I didn't plan to read this book—I had seen so many reviews that ranged from lukewarm to flat-out negative that I wasn't sure it would be worth my time. But when I saw that I could get a copy from the library with no wait (something that rarely happens in the first month after a book's release, at least one written by an author as popular as Lauren Oliver), it seemed a shame not to give it a try. If nothing else, it would be something to pass the time while I'm waiting deep down on the hold lists for some other highly-touted fall titles. (My current most-anticipated: The Paying Guests and The Children Act.)
In reading Rooms, it was driven home to me once again why negative reviews aren't something I want to invest my time in writing. I learned that some of the complaints I had heard were valid, some less so, but I still really enjoyed reading this book. And I almost let the naysayers rob me of the experience altogether! Other people's opinions can only take us so far—ultimately you are the best judge of your own reading tastes. There's no substitute for taking a big bite of a book yourself.
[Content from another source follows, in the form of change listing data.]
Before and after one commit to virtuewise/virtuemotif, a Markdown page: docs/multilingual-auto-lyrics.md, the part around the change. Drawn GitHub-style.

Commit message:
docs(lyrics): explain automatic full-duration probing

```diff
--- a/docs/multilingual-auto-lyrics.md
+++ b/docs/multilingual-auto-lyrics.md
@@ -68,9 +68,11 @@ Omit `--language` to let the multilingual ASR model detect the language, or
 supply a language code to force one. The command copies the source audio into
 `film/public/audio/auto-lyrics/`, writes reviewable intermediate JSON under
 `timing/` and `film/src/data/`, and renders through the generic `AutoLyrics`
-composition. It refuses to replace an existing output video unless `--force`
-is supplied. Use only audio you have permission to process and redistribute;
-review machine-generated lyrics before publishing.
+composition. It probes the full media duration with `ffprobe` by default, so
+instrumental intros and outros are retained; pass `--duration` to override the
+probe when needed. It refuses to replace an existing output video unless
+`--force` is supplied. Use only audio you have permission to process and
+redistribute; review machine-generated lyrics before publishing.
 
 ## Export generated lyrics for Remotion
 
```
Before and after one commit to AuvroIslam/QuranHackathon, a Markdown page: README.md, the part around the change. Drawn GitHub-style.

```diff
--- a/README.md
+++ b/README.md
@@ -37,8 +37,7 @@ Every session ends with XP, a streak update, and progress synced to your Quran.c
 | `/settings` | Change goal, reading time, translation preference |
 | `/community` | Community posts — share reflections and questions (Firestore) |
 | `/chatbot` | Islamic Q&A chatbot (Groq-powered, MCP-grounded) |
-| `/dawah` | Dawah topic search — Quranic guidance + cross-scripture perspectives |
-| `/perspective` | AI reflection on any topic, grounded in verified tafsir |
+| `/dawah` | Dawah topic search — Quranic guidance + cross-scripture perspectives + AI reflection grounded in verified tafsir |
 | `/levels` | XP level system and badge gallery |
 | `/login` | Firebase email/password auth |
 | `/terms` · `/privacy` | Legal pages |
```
And I think Rooms is definitely worth sampling. It's about a house—an old house, with lots of history in its walls and floors and crevices—and a family struggling to hold itself together. The house's owner, Richard Walker, has died, and his family has convened there in order to go through his belongings and settle his affairs. His ex-wife Caroline is barely functioning, cracking open the vodka well before noon. Their daughter Minna is trying fruitlessly to give meaning to her late twenties by engaging in a string of empty trysts. Her brother Trenton, at sixteen, is friendless and depressed, a laughingstock at school and virtually ignored by his mother.
Then there are the ghosts. Richard Walker's living family members aren't the only ones rattling around the big house—Alice and Sandra, both former tenants, are bound tightly to the structure through their own tragic histories. They observe the Walkers with trepidation (Alice) and gleeful judgment (Sandra), but eventually they'll both have to confront the grief and guilt that have tethered them to the house in death.
This book is certainly dark. It's hard to imagine that one house can hold so much tragedy and misfortune. Nearly every character is lost, hopelessly mired in her own flaws. But Oliver is a skilled writer, and I don't mind reading about sad, screwed-up people if they're crafted with such sensitivity and clarity. Atmospheric and haunting, Rooms is best read on an overcast day, with the bare branches of a tree tapping mournfully against the window and the wind howling a dirge.